##### Listed records #####

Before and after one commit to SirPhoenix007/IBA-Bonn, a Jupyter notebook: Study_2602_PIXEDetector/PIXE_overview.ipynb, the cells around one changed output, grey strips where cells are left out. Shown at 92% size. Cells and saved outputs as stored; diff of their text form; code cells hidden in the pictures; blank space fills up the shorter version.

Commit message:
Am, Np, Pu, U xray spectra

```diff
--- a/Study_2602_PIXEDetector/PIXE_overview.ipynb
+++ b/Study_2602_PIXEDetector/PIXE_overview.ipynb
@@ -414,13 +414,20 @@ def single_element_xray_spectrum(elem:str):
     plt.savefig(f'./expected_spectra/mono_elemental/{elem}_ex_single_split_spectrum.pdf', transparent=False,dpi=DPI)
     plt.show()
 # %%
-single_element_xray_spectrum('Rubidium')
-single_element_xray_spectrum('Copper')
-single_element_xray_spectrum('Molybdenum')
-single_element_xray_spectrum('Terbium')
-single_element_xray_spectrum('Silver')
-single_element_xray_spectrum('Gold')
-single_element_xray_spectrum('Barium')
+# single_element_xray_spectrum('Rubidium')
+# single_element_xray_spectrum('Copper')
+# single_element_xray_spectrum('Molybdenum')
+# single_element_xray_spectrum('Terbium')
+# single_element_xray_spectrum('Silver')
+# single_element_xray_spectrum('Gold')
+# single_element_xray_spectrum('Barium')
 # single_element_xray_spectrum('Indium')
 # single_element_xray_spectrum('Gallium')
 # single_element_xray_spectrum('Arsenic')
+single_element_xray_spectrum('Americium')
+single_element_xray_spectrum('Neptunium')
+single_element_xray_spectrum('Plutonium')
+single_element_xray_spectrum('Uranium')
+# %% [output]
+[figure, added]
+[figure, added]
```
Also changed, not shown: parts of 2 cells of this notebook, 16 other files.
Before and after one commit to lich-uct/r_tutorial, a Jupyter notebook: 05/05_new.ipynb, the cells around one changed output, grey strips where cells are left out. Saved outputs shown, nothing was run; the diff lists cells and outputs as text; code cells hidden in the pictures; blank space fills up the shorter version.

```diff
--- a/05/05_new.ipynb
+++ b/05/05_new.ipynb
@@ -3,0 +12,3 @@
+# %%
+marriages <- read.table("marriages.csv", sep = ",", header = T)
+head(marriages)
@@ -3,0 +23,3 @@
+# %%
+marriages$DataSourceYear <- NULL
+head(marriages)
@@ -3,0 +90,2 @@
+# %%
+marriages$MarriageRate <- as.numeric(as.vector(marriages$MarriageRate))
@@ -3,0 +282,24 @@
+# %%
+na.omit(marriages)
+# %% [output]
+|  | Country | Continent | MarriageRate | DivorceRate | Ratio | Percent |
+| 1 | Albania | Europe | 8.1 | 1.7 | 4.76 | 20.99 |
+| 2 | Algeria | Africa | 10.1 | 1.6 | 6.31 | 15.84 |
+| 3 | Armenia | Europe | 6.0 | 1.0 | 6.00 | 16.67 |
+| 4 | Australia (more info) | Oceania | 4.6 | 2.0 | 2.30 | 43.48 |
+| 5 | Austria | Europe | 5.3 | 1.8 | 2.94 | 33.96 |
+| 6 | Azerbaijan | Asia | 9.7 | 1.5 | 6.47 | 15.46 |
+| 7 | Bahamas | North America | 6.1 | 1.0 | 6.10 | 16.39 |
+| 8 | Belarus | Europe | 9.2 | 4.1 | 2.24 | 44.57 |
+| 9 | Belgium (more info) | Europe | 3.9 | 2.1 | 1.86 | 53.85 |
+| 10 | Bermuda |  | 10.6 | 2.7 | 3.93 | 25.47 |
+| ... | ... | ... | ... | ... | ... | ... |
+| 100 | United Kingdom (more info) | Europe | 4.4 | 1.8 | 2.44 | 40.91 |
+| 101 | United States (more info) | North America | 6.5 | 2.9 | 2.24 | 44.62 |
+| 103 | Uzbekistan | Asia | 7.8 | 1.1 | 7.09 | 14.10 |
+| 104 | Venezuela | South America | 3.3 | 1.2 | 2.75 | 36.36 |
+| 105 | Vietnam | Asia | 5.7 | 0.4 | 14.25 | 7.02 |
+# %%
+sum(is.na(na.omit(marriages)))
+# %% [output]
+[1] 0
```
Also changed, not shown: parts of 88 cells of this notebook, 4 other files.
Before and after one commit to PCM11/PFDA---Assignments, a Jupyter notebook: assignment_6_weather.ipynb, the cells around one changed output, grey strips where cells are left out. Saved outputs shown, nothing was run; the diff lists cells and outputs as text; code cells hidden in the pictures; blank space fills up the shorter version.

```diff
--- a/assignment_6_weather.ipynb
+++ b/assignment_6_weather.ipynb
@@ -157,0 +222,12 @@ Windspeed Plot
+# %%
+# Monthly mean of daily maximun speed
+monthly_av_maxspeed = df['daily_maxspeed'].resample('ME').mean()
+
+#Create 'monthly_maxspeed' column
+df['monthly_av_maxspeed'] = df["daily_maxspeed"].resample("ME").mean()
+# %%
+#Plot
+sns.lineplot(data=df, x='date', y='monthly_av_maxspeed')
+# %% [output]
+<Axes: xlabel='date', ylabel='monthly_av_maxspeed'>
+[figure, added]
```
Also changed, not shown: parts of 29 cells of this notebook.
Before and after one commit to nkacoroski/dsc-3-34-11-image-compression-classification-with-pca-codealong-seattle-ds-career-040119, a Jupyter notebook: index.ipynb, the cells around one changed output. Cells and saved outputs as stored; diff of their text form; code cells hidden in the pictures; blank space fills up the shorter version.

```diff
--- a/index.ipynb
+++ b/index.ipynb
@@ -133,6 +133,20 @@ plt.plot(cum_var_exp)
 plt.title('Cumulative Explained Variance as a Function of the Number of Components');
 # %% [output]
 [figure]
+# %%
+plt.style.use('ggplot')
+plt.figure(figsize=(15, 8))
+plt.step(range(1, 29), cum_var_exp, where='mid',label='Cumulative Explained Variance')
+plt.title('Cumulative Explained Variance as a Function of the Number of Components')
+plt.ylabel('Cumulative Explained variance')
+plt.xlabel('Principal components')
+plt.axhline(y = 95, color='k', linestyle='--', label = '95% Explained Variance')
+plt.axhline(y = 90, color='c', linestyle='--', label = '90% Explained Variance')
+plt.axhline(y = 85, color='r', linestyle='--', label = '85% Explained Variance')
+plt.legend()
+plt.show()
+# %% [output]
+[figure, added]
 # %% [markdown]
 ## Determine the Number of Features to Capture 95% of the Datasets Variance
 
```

#####

* **Assignment**:
The whole listing needs copying. Write it out exactly.

* **Response**:
Before and after one commit to SirPhoenix007/IBA-Bonn, a Jupyter notebook: Study_2602_PIXEDetector/PIXE_overview.ipynb, the cells around one changed output, grey strips where cells are left out. Shown at 92% size. Cells and saved outputs as stored; diff of their text form; code cells hidden in the pictures; blank space fills up the shorter version.

Commit message:
Am, Np, Pu, U xray spectra

```diff
--- a/Study_2602_PIXEDetector/PIXE_overview.ipynb
+++ b/Study_2602_PIXEDetector/PIXE_overview.ipynb
@@ -414,13 +414,20 @@ def single_element_xray_spectrum(elem:str):
     plt.savefig(f'./expected_spectra/mono_elemental/{elem}_ex_single_split_spectrum.pdf', transparent=False,dpi=DPI)
     plt.show()
 # %%
-single_element_xray_spectrum('Rubidium')
-single_element_xray_spectrum('Copper')
-single_element_xray_spectrum('Molybdenum')
-single_element_xray_spectrum('Terbium')
-single_element_xray_spectrum('Silver')
-single_element_xray_spectrum('Gold')
-single_element_xray_spectrum('Barium')
+# single_element_xray_spectrum('Rubidium')
+# single_element_xray_spectrum('Copper')
+# single_element_xray_spectrum('Molybdenum')
+# single_element_xray_spectrum('Terbium')
+# single_element_xray_spectrum('Silver')
+# single_element_xray_spectrum('Gold')
+# single_element_xray_spectrum('Barium')
 # single_element_xray_spectrum('Indium')
 # single_element_xray_spectrum('Gallium')
 # single_element_xray_spectrum('Arsenic')
+single_element_xray_spectrum('Americium')
+single_element_xray_spectrum('Neptunium')
+single_element_xray_spectrum('Plutonium')
+single_element_xray_spectrum('Uranium')
+# %% [output]
+[figure, added]
+[figure, added]
```
Also changed, not shown: parts of 2 cells of this notebook, 16 other files.
Before and after one commit to lich-uct/r_tutorial, a Jupyter notebook: 05/05_new.ipynb, the cells around one changed output, grey strips where cells are left out. Saved outputs shown, nothing was run; the diff lists cells and outputs as text; code cells hidden in the pictures; blank space fills up the shorter version.

```diff
--- a/05/05_new.ipynb
+++ b/05/05_new.ipynb
@@ -3,0 +12,3 @@
+# %%
+marriages <- read.table("marriages.csv", sep = ",", header = T)
+head(marriages)
@@ -3,0 +23,3 @@
+# %%
+marriages$DataSourceYear <- NULL
+head(marriages)
@@ -3,0 +90,2 @@
+# %%
+marriages$MarriageRate <- as.numeric(as.vector(marriages$MarriageRate))
@@ -3,0 +282,24 @@
+# %%
+na.omit(marriages)
+# %% [output]
+|  | Country | Continent | MarriageRate | DivorceRate | Ratio | Percent |
+| 1 | Albania | Europe | 8.1 | 1.7 | 4.76 | 20.99 |
+| 2 | Algeria | Africa | 10.1 | 1.6 | 6.31 | 15.84 |
+| 3 | Armenia | Europe | 6.0 | 1.0 | 6.00 | 16.67 |
+| 4 | Australia (more info) | Oceania | 4.6 | 2.0 | 2.30 | 43.48 |
+| 5 | Austria | Europe | 5.3 | 1.8 | 2.94 | 33.96 |
+| 6 | Azerbaijan | Asia | 9.7 | 1.5 | 6.47 | 15.46 |
+| 7 | Bahamas | North America | 6.1 | 1.0 | 6.10 | 16.39 |
+| 8 | Belarus | Europe | 9.2 | 4.1 | 2.24 | 44.57 |
+| 9 | Belgium (more info) | Europe | 3.9 | 2.1 | 1.86 | 53.85 |
+| 10 | Bermuda |  | 10.6 | 2.7 | 3.93 | 25.47 |
+| ... | ... | ... | ... | ... | ... | ... |
+| 100 | United Kingdom (more info) | Europe | 4.4 | 1.8 | 2.44 | 40.91 |
+| 101 | United States (more info) | North America | 6.5 | 2.9 | 2.24 | 44.62 |
+| 103 | Uzbekistan | Asia | 7.8 | 1.1 | 7.09 | 14.10 |
+| 104 | Venezuela | South America | 3.3 | 1.2 | 2.75 | 36.36 |
+| 105 | Vietnam | Asia | 5.7 | 0.4 | 14.25 | 7.02 |
+# %%
+sum(is.na(na.omit(marriages)))
+# %% [output]
+[1] 0
```
Also changed, not shown: parts of 88 cells of this notebook, 4 other files.
Before and after one commit to PCM11/PFDA---Assignments, a Jupyter notebook: assignment_6_weather.ipynb, the cells around one changed output, grey strips where cells are left out. Saved outputs shown, nothing was run; the diff lists cells and outputs as text; code cells hidden in the pictures; blank space fills up the shorter version.

```diff
--- a/assignment_6_weather.ipynb
+++ b/assignment_6_weather.ipynb
@@ -157,0 +222,12 @@ Windspeed Plot
+# %%
+# Monthly mean of daily maximun speed
+monthly_av_maxspeed = df['daily_maxspeed'].resample('ME').mean()
+
+#Create 'monthly_maxspeed' column
+df['monthly_av_maxspeed'] = df["daily_maxspeed"].resample("ME").mean()
+# %%
+#Plot
+sns.lineplot(data=df, x='date', y='monthly_av_maxspeed')
+# %% [output]
+<Axes: xlabel='date', ylabel='monthly_av_maxspeed'>
+[figure, added]
```
Also changed, not shown: parts of 29 cells of this notebook.
Before and after one commit to nkacoroski/dsc-3-34-11-image-compression-classification-with-pca-codealong-seattle-ds-career-040119, a Jupyter notebook: index.ipynb, the cells around one changed output. Cells and saved outputs as stored; diff of their text form; code cells hidden in the pictures; blank space fills up the shorter version.

```diff
--- a/index.ipynb
+++ b/index.ipynb
@@ -133,6 +133,20 @@ plt.plot(cum_var_exp)
 plt.title('Cumulative Explained Variance as a Function of the Number of Components');
 # %% [output]
 [figure]
+# %%
+plt.style.use('ggplot')
+plt.figure(figsize=(15, 8))
+plt.step(range(1, 29), cum_var_exp, where='mid',label='Cumulative Explained Variance')
+plt.title('Cumulative Explained Variance as a Function of the Number of Components')
+plt.ylabel('Cumulative Explained variance')
+plt.xlabel('Principal components')
+plt.axhline(y = 95, color='k', linestyle='--', label = '95% Explained Variance')
+plt.axhline(y = 90, color='c', linestyle='--', label = '90% Explained Variance')
+plt.axhline(y = 85, color='r', linestyle='--', label = '85% Explained Variance')
+plt.legend()
+plt.show()
+# %% [output]
+[figure, added]
 # %% [markdown]
 ## Determine the Number of Features to Capture 95% of the Datasets Variance
 
```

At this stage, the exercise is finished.